Ant Group’s $34bn share sale is set to catapult Shanghai’s bourse to the top of the global rankings in terms of cash raised in 2020, underscoring the rising might of China’s capital markets as tensions with the US simmer.
The payments group’s blockbuster initial public offering, which is split evenly between Shanghai and Hong Kong, will bring the total raised on the mainland Chinese exchange from primary and secondary listings to $52.6bn this year, according to data from Refinitiv.
The figure is up 200 per cent from a year ago and well above the $38bn raised in 2020 on New York’s Nasdaq, excluding special-purpose acquisition vehicles. The offering, which is set to begin trading next week, will put the Chinese exchange on track for its best year since 2007, when companies sold stock worth $55bn.
“Ant has put Shanghai on the map for good,” said one banker working on the group’s IPO, adding that the listing raised the exchange’s standing to a level comparable with Hong Kong. “After this year there will be two IPO markets that matter in Asia.”
The fundraising boom in mainland China comes amid a strong recovery in the world’s second-biggest economy after it controlled the spread of coronavirus. The country’s CSI 300 index is one of the best performing global stock markets this year, returning about 15 per cent.
But the listings bonanza in mainland China’s financial capital has also been stoked by Beijing’s drive to get strategically important technology companies to tap equity markets.
That push has coincided with efforts by the US to cut Chinese companies out of global supply chains as tensions between Beijing and Washington have risen.
Chinese companies in so-called “strategic emerging industries”, such as semiconductors, have raised Rmb490bn ($73.4bn) from equity sales in both Shanghai and Shenzhen this year, according to Gavekal Dragonomics. The research firm estimates that total equity fundraising for these sectors could hit more than Rmb650bn this year.
“There is a lot of encouragement for firms in strategic sectors — particularly semiconductors — to tap the markets,” said Thomas Gatley, an analyst at Gavekal.
Shanghai’s tech-focused Star market, which launched in 2019 and will host Ant’s stock market debut in early November, has been pivotal to this drive.
Semiconductor Manufacturing International Corporation, China’s biggest chipmaker, raised Rmb53.2bn on Star in July in what at the time was the biggest onshore IPO in a decade.
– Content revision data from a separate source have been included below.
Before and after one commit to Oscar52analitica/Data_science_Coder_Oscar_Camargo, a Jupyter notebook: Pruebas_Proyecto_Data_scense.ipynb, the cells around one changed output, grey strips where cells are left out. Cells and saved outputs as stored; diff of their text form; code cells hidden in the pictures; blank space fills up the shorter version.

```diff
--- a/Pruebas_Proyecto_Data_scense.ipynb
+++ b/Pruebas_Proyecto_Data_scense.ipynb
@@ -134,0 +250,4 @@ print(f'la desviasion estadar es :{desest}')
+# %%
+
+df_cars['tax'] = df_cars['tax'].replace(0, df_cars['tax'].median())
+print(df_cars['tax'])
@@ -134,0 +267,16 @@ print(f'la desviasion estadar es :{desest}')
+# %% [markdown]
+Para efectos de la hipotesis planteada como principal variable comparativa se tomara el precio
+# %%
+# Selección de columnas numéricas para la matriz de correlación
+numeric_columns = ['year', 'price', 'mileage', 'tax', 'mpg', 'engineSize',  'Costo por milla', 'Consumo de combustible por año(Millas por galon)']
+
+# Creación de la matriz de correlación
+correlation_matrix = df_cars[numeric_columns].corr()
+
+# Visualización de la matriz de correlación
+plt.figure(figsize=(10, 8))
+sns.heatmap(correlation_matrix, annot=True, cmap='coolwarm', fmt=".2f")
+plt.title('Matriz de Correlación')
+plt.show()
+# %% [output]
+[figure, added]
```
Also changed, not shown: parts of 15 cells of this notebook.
SMIC was last month slapped with sanctions that cut it off from important US components.
While share sales in Shanghai have soared this year, analysts point out that Hong Kong — a much more established regional financial hub — still holds significant appeal due to the access the city provides to global investors and US dollar funding.
“Onshore markets are certainly a lot deeper than they were but they’re not infinite, and having Hong Kong as well is going to be important because the amount of capital [companies] want to raise is very large,” Gavekal’s Mr Gatley added.
Chinese tech groups including NetEase and JD.com have raised billions of dollars via secondary share placements in Hong Kong this year as geopolitical tensions between Washington and Beijing have increased. Proposed legislation could force such companies to delist from Wall Street — where many of these groups currently trade — if they do not provide US regulators with access to their audit reports.
Philippe Espinasse, a consultant and former investment banker with Nomura in Asia, said this year’s flurry of big-ticket listings in both Shanghai and Hong Kong hinted at a broader shift in equity markets’ centre of gravity away from Wall Street.
“The more companies get listed in Asia, the more there is a need on the part of investment banks and investors to start paying attention and hire or relocate people,” Mr Espinasse said.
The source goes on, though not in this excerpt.